This Sunday Elder Music column was launched in December of 2008. By May of the following year, one commenter, Peter Tibbles, had added so much knowledge and value to my poor attempts at musical presentations that I asked him to take over the column. He's been here each week ever since delighting us with his astonishing grasp of just about everything musical, his humor and sense of fun. You can read Peter's bio here and find links to all his columns here.
A column about arms – the things attached to our bodies, not the things that armies use.
OTIS REDDING started as a driver for the blues performer Johnny Jenkins.
One day, after Johnny had recorded a couple of songs backed by Booker T and the MGs, there was some time left over. Otis asked if he could try one of his songs.
They let him do that and backed by Booker and crew, he recorded These Arms of Mine. It became a smash hit, the first of many for Otis (but alas, not nearly enough).
Like Ray Charles, SOLOMON BURKE liked to mix his musical genres.
Also like Ray, he delved into the country repertoire for songs that he could give a soul treatment to. One of those, and one his most successful songs, is Just out of Reach (Of My Two Open Arms).

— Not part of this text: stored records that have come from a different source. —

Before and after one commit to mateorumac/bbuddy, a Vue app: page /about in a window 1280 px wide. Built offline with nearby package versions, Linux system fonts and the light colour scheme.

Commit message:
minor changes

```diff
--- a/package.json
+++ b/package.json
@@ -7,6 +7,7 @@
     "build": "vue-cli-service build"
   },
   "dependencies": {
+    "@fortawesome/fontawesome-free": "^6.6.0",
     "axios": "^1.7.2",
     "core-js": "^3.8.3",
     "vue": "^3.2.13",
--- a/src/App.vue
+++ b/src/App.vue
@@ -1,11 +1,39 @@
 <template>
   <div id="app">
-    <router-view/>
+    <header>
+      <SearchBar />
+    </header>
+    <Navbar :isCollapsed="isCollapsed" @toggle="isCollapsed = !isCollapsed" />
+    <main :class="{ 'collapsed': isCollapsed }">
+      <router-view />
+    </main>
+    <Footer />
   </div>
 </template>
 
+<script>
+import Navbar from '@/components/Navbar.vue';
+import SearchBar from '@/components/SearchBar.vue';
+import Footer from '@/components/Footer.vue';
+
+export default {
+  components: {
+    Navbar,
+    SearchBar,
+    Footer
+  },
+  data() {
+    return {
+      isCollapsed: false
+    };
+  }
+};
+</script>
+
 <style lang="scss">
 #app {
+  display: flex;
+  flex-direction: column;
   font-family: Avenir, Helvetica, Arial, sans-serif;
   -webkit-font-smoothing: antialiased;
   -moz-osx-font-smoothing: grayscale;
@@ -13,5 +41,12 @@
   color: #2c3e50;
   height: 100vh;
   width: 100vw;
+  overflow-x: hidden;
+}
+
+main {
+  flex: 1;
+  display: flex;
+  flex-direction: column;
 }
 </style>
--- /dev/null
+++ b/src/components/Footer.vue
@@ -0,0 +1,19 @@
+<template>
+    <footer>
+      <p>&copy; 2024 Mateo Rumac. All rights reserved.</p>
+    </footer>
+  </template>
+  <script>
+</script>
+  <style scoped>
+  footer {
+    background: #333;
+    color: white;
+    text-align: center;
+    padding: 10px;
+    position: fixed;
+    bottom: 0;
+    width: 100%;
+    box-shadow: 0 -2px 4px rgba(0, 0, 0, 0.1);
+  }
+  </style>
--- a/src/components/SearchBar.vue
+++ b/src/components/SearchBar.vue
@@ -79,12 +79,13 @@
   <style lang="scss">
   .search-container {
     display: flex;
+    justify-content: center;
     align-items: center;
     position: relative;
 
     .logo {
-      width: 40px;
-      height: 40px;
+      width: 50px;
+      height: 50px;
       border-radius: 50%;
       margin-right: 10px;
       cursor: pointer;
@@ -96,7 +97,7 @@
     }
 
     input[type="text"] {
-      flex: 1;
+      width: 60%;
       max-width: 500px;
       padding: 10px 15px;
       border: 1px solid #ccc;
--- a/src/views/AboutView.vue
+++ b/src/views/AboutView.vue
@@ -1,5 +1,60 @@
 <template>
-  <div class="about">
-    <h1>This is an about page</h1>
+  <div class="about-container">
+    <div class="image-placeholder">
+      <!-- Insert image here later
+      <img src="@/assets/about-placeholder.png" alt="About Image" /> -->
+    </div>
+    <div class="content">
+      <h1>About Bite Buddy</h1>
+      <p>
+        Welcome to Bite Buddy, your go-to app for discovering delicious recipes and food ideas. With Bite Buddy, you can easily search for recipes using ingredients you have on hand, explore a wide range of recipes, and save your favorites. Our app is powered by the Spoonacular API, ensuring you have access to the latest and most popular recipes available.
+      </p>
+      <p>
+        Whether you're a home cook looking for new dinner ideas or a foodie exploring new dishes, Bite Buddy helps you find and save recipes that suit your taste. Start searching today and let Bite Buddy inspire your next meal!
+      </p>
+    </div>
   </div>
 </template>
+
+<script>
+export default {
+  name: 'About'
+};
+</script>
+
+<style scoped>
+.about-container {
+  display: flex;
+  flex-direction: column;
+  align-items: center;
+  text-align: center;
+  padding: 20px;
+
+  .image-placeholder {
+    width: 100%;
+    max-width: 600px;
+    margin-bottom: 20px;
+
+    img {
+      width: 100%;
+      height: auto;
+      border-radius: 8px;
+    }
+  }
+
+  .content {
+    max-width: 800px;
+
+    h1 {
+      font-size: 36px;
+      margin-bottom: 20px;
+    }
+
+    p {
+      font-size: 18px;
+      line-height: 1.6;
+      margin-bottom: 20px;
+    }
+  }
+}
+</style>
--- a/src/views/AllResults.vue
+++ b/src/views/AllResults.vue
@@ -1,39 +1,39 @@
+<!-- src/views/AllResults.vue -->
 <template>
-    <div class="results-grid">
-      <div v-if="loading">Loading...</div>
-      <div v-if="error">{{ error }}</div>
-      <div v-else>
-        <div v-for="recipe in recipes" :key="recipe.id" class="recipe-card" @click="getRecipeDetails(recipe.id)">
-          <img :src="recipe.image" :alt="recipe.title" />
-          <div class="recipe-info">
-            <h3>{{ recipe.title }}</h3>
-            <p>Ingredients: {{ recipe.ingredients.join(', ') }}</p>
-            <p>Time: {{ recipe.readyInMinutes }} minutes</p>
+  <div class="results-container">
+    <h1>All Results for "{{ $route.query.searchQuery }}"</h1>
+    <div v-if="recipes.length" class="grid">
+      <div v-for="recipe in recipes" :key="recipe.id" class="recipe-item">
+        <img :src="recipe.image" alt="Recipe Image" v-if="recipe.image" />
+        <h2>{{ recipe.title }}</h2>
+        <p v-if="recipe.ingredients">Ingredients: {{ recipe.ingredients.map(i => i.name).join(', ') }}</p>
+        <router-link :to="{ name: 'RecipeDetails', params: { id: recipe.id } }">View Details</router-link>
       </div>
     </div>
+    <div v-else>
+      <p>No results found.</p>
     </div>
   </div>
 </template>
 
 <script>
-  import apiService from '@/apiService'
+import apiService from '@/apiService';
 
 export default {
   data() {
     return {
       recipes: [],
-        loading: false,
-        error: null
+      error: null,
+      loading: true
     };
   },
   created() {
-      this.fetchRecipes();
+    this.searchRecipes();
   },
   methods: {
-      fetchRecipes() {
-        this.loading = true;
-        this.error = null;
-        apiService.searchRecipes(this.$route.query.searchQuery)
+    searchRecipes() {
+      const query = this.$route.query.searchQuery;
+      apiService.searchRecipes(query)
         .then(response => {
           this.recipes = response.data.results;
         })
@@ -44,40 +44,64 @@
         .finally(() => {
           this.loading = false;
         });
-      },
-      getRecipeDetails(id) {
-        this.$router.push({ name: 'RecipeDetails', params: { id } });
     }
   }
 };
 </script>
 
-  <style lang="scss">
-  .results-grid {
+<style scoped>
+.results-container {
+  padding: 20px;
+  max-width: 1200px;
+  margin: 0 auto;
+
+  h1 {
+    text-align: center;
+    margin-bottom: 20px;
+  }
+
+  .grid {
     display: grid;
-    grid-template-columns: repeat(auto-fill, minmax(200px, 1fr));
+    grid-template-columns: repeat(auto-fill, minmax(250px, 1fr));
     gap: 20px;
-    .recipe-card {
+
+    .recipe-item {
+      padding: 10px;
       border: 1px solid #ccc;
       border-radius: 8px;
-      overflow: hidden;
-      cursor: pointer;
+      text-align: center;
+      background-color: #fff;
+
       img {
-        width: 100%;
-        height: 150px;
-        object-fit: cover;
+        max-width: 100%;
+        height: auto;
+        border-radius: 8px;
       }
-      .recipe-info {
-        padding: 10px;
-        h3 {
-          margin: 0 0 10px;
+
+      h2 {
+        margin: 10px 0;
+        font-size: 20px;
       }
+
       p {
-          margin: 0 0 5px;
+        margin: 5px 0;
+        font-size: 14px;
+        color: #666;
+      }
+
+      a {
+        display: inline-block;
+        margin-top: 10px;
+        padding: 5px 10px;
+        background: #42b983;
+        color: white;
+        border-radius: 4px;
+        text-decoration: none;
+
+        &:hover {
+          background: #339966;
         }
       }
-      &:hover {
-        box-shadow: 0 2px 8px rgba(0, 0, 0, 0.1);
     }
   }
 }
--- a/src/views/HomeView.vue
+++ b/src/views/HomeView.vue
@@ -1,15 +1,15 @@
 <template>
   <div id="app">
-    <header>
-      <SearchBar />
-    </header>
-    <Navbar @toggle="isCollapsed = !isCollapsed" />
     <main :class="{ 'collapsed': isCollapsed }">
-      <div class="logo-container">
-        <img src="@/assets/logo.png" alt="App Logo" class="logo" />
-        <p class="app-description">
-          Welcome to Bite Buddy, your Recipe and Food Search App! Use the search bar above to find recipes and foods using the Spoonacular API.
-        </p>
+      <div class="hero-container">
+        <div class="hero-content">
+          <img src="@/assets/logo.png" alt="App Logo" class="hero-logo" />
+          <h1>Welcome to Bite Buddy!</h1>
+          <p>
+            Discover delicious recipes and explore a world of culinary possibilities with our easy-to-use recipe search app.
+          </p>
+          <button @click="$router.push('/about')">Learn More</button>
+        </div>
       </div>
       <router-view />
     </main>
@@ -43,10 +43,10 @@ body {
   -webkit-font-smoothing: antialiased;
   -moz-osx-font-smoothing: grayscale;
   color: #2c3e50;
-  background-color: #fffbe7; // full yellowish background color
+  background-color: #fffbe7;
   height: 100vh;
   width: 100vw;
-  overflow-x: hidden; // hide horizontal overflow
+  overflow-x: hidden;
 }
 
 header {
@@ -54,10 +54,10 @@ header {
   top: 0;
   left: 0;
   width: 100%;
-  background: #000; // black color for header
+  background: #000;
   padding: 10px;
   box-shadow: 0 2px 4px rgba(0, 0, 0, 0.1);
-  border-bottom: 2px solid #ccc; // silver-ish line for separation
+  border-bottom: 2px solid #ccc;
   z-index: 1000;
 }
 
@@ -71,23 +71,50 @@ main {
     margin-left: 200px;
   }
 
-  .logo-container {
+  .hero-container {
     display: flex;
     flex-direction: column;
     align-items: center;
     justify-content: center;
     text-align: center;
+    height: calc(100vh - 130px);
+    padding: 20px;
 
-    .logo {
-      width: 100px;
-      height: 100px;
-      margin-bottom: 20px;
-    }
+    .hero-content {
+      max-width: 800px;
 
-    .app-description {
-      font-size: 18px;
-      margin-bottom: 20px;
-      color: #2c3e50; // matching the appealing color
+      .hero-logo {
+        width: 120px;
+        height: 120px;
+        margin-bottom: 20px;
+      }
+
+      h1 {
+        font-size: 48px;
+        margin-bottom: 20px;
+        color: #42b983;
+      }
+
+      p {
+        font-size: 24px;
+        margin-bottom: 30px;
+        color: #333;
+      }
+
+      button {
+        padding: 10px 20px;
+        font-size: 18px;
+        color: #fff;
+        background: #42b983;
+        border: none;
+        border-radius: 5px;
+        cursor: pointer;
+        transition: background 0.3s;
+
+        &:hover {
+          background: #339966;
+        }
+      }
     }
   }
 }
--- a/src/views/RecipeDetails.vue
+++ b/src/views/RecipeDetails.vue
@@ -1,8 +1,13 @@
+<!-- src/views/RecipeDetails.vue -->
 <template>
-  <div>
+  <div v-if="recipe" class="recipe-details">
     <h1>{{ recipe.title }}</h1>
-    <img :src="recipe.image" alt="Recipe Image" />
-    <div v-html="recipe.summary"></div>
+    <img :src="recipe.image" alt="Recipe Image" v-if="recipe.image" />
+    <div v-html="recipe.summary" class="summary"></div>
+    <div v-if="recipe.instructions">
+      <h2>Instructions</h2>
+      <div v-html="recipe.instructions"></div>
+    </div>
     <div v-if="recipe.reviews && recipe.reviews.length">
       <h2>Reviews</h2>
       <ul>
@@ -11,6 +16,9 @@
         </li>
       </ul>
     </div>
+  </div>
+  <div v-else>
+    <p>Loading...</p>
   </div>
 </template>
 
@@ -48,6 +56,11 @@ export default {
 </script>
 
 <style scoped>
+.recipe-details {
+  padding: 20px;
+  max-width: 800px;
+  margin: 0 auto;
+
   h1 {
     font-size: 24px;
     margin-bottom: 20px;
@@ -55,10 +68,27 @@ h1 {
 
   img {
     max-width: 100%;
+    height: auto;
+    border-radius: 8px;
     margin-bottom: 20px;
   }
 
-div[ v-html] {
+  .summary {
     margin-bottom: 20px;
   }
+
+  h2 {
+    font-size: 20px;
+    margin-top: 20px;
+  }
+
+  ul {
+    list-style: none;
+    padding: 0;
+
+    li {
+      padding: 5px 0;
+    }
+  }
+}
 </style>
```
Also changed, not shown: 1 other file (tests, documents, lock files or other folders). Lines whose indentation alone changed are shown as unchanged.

MARK SEYMOUR was the singer, songwriter, guitarist and general chief of the Australian rock group Hunters & Collectors.
One of the songs the group performed back in the eighties was Throw Your Arms Around Me. It wasn’t very successful at the time but since then the song has gained enormous stature, such that’s it’s now considered a classic song.
Quite a few performers have covered it over the years, most notably Paul McDermott from The Doug Anthony Allstars. However, here is Mark with a more recent group of his, The Undertow, with his song.

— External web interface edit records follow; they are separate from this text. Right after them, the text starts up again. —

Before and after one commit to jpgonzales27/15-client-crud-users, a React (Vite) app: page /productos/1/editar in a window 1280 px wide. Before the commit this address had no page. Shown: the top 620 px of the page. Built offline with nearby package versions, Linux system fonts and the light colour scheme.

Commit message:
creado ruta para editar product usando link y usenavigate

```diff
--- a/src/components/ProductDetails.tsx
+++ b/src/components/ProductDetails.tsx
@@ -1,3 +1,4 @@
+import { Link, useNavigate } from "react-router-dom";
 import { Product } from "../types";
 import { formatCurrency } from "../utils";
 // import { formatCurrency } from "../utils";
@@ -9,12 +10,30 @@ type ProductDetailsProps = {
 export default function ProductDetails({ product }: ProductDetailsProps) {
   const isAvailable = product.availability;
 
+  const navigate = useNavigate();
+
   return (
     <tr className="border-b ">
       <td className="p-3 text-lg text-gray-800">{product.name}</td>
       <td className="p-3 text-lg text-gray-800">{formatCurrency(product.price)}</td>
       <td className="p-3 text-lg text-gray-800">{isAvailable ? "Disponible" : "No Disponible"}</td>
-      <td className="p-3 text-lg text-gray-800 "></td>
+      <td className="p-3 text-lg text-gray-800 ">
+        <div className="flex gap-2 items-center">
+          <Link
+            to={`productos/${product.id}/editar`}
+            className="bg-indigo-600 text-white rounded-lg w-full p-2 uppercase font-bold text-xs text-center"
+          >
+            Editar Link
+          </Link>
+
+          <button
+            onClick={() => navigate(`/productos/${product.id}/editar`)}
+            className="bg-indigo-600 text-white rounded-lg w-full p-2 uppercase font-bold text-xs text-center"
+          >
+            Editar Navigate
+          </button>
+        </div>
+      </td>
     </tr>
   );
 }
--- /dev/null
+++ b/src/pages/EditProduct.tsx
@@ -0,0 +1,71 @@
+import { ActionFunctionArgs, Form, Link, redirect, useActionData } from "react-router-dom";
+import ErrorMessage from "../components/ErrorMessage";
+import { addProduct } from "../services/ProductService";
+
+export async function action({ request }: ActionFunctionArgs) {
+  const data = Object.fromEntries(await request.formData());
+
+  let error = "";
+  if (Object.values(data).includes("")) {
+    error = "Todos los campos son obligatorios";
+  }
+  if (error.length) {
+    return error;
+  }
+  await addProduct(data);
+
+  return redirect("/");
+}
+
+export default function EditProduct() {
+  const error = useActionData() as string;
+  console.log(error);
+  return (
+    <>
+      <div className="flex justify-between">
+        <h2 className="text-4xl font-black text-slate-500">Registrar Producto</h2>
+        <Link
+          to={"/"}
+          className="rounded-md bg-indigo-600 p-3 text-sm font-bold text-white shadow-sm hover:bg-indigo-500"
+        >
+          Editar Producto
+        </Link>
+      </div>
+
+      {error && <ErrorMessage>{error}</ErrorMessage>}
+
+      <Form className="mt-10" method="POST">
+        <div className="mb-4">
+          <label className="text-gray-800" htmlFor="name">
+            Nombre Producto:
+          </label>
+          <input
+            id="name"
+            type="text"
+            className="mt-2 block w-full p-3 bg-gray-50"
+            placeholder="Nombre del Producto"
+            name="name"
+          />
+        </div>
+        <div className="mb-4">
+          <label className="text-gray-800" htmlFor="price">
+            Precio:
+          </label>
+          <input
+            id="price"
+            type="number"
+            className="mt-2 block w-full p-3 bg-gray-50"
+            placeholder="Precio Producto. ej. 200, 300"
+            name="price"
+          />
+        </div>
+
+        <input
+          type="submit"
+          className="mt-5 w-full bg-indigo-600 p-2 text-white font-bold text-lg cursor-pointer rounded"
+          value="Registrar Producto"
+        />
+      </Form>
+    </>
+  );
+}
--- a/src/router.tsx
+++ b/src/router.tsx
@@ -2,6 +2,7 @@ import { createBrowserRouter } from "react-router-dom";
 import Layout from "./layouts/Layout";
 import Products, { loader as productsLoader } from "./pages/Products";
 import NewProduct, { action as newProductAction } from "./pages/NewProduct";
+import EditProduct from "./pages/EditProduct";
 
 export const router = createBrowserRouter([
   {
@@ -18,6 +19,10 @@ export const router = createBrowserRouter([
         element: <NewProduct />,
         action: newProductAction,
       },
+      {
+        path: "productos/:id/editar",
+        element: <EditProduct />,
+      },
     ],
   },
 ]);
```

NICK CAVE recorded Into My Arms during his brief relationship with P.J. Harvey.
It’s one of his rare romantic songs - he’s not noted as a performer of such material - but when he sets his mind to it, as he does here, the results are terrific.
Everyone from Elvis to Dobie Gray to Kris Kristofferson and Rita Coolidge has had a hit with the song Loving Arms. The man who wrote it is often forgotten, but not by me. That man is TOM JANS.
Tom made a bit of a name for himself in the seventies as a songwriter of note, and also a performer, both as a solo artist and as a duo with Mimi Fariña, Joan Baez's sister. Unfortunately, he died due to complications after a motor cycle accident. Here’s his version of the song.
Iain Sutherland wrote the song Arms of Mary in the Sutherland family farmhouse in England. Iain performed with his brother Gavin as The Sutherland Brothers. The pair got together with the rock group Quiver and they all became known as THE SUTHERLAND BROTHERS & QUIVER.
It was this combination that recorded the song which was a worldwide hit, except in America. Later the Everly Brothers recorded the song and their version is even better, but today we have the original.
I’ve used this song by WILLIE NELSON somewhat recently in a column on Sleep.
However, it’s such a good song, and it fits well here as well, that I’m going to use it again. After all, too much Willie is barely enough. Can I Sleep in Your Arms?
Music of the last sixties years would be quite different if it weren’t for LES PAUL & MARY FORD.
For a start, Les was the person who developed the Gibson Les Paul guitar, probably the finest electric guitar in the world. He also invented double (and triple and whatever) tracking on recordings. Les was also one of the finest guitarists around and Mary was a fantastic singer. They were decades ahead of their time.
Their song today is Take Me In Your Arms And Hold Me.
Crazy Arms was written by Ralph Mooney and Charles Seals (and maybe Paul Gilley). Ray Price was the first to have a hit with the song. Many others have also recorded it with some success. One version that didn’t make the charts, but I quite like, is by LEON REDBONE.
Of course, very little, if anything, that Leon records makes the charts, but what a terrific performer he is. See what you think of his interpretation. Leon died last week on 30 May - no one reporting it in the press seemed to know his real age for certain.
You may not be very familiar with the duo DILLARD & CLARK.
They might become a little more familiar to you when I say that they are Doug Dillard, from The Dillards – probably the first country rock group, who were also featured often on The Andy Griffith Show – and Gene Clark, a founder member of The Byrds.
The pair made one great record and a second pretty good one, and that’s all she wrote. From the second we have Roll in My Sweet Baby's Arms.
O.V. WRIGHT is one of the best unsung soul singers, so I’m going to sing him today (as it were).
He’s best known for his song That’s How Strong My Love Is, covered by both Otis Redding and the Rolling Stones. Today, however, his song is Since You Left (These Arms of Mine).